THE TASK:
Write out the data word for word and drop any picture you find.
START DATA FOR ANALYSIS
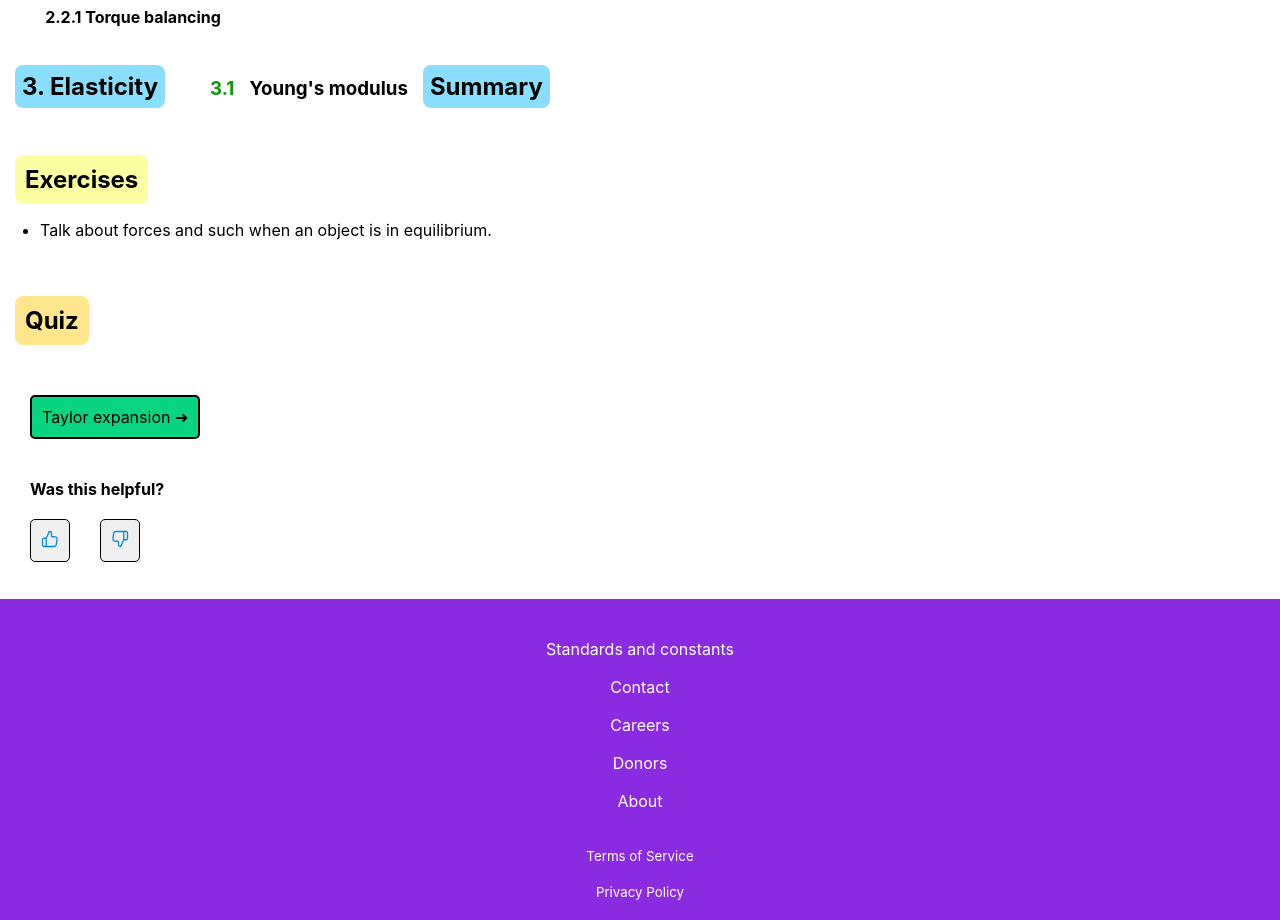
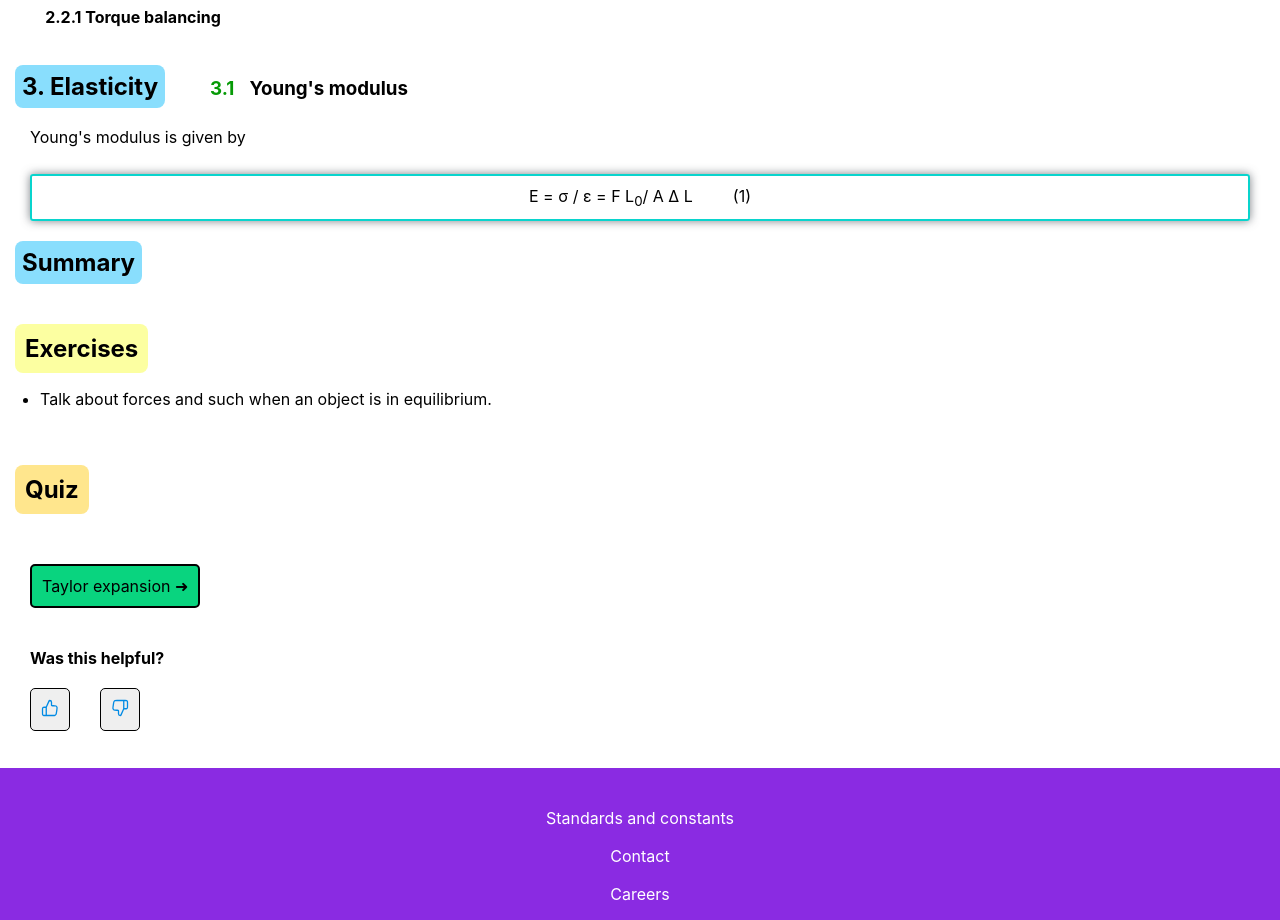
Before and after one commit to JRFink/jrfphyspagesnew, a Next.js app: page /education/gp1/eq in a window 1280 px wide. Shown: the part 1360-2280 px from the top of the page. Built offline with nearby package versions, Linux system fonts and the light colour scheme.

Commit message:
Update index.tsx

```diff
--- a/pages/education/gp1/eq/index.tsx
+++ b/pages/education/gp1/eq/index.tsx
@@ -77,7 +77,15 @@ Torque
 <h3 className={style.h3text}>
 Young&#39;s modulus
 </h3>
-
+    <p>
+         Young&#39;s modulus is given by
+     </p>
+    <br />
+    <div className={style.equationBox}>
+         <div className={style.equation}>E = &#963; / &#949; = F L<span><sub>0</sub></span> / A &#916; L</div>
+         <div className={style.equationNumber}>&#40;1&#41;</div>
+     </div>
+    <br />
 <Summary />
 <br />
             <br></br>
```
END DATA FOR ANALYSIS
THE COMPLETED TASK:
Before and after one commit to JRFink/jrfphyspagesnew, a Next.js app: page /education/gp1/eq in a window 1280 px wide. Shown: the part 1360-2280 px from the top of the page. Built offline with nearby package versions, Linux system fonts and the light colour scheme.

Commit message:
Update index.tsx

```diff
--- a/pages/education/gp1/eq/index.tsx
+++ b/pages/education/gp1/eq/index.tsx
@@ -77,7 +77,15 @@ Torque
 <h3 className={style.h3text}>
 Young&#39;s modulus
 </h3>
-
+    <p>
+         Young&#39;s modulus is given by
+     </p>
+    <br />
+    <div className={style.equationBox}>
+         <div className={style.equation}>E = &#963; / &#949; = F L<span><sub>0</sub></span> / A &#916; L</div>
+         <div className={style.equationNumber}>&#40;1&#41;</div>
+     </div>
+    <br />
 <Summary />
 <br />
             <br></br>
```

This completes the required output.